▶ _INSTRUCTIONS FOR THE TASK_: Everything from the line with "## Validate technology choices" to the end of the data is to be retyped exactly, and nothing else.

▶ _EXERCISE DATA_:

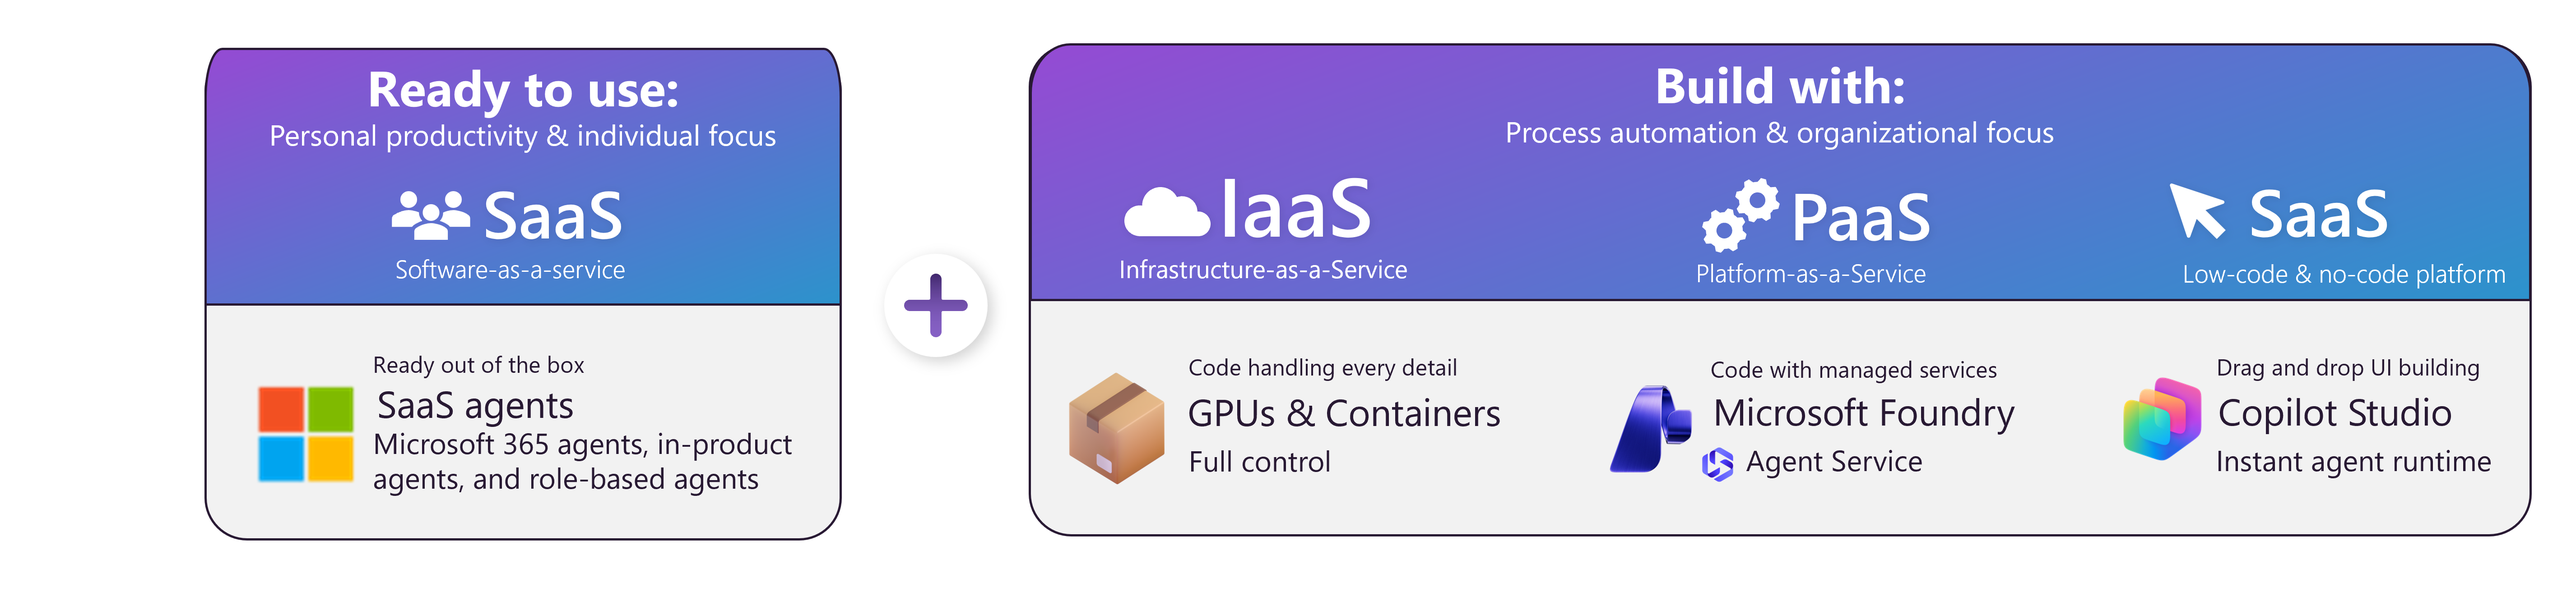
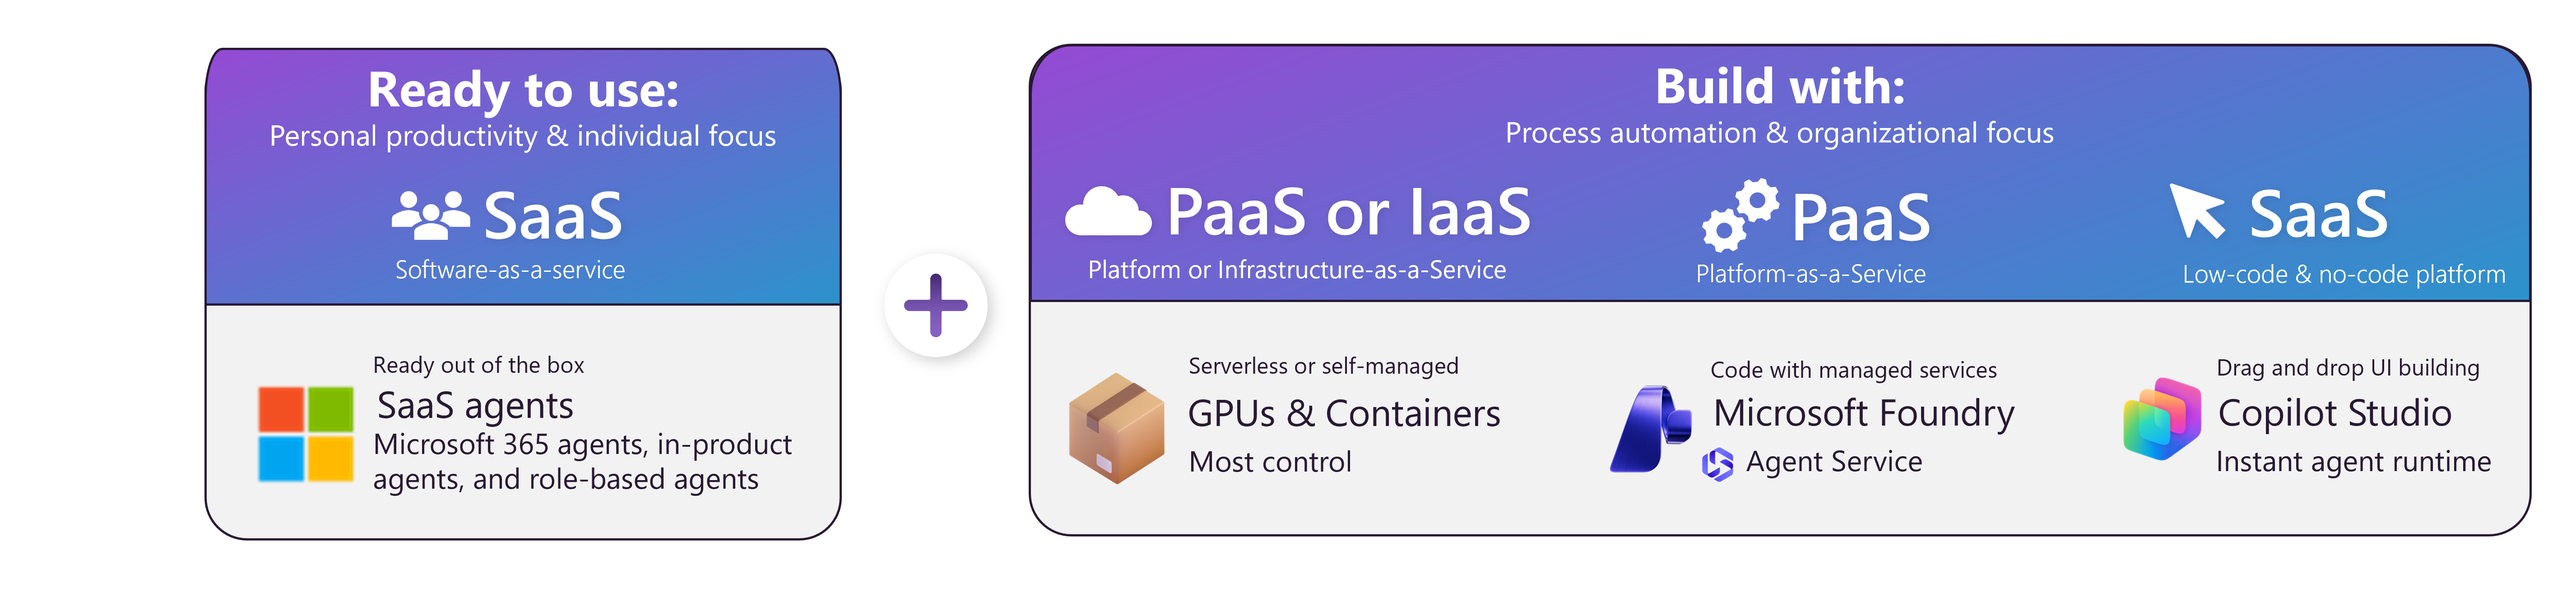
updates

diff --git a/docs/ai-agents/technology-solutions-plan-strategy.md b/docs/ai-agents/technology-solutions-plan-strategy.md
@@ -79,7 +79,7 @@ Test use cases with the [60-day free trial](/microsoft-copilot-studio/requiremen
 
 ### GPUs and containers
 
-You can also choose to deploy agents on GPU infrastructure using [Azure Container Apps serverless GPUs](/azure/container-apps/gpu-serverless-overview) (PaaS) or Azure Virtual Machines (IaaS). It can be useful when you need flexibility for custom configurations and integration with existing VM-based workloads. Use when you need granular control for AI performance, isolation, or compliance requirements. Costs scale with token consumption and compute usage. For more guidance, see [AI on IaaS](/azure/cloud-adoption-framework/scenarios/ai/infrastructure/cycle-cloud).
+You can also choose to deploy the AI models used by your agents on [Azure Container Apps serverless GPUs](/azure/container-apps/gpu-serverless-overview) (PaaS) or Azure Virtual Machines (IaaS). This approach is ideal when you need custom model configurations, private networking, or integration with existing VM-based workloads. Use GPU-backed infrastructure when you require high-performance inferencing, fine-tuning, or compliance-driven isolation. Costs scale with GPU runtime and token consumption. For detailed guidance, see [AI on IaaS](/azure/cloud-adoption-framework/scenarios/ai/infrastructure/cycle-cloud).
 
 ## Validate technology choices
 
@@ -98,7 +98,7 @@ Organizations often use multiple approaches to meet diverse requirements. Valida
 | **SaaS agents** | Ready-to-use (SaaS) | Retrieval, Task | Personal productivity. Requires minimal customization to deliver immediate value. |
 | **Microsoft Foundry** | Pro-code and low/no-code (PaaS) | Retrieval, Task, Autonomous | Strategic transformation. Supports deep integration and custom logic. |
 | **Microsoft Copilot Studio** | Low/no-code (SaaS) | Retrieval, Task, Autonomous | Process transformation. Enables fast development with minimal coding and SaaS security. |
-| **GPUs and containers** | Pro-code (PaaS or IaaS) | Retrieval, Task, Autonomous | Serverless or self-managed infrastructure. Provides full control of the entire technology stack. |
+| **GPUs and containers** | Pro-code (PaaS or IaaS) | Retrieval, Task, Autonomous | Provides full control of the entire technology stack. |
 
 See the general [AI decision tree](/azure/cloud-adoption-framework/scenarios/ai/strategy#microsoft-ai-decision-tree) for more guidance.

▶ _RESPONSE AREA_:
 ## Validate technology choices
 
@@ -98,7 +98,7 @@ Organizations often use multiple approaches to meet diverse requirements. Valida
 | **SaaS agents** | Ready-to-use (SaaS) | Retrieval, Task | Personal productivity. Requires minimal customization to deliver immediate value. |
 | **Microsoft Foundry** | Pro-code and low/no-code (PaaS) | Retrieval, Task, Autonomous | Strategic transformation. Supports deep integration and custom logic. |
 | **Microsoft Copilot Studio** | Low/no-code (SaaS) | Retrieval, Task, Autonomous | Process transformation. Enables fast development with minimal coding and SaaS security. |
-| **GPUs and containers** | Pro-code (PaaS or IaaS) | Retrieval, Task, Autonomous | Serverless or self-managed infrastructure. Provides full control of the entire technology stack. |
+| **GPUs and containers** | Pro-code (PaaS or IaaS) | Retrieval, Task, Autonomous | Provides full control of the entire technology stack. |
 
 See the general [AI decision tree](/azure/cloud-adoption-framework/scenarios/ai/strategy#microsoft-ai-decision-tree) for more guidance.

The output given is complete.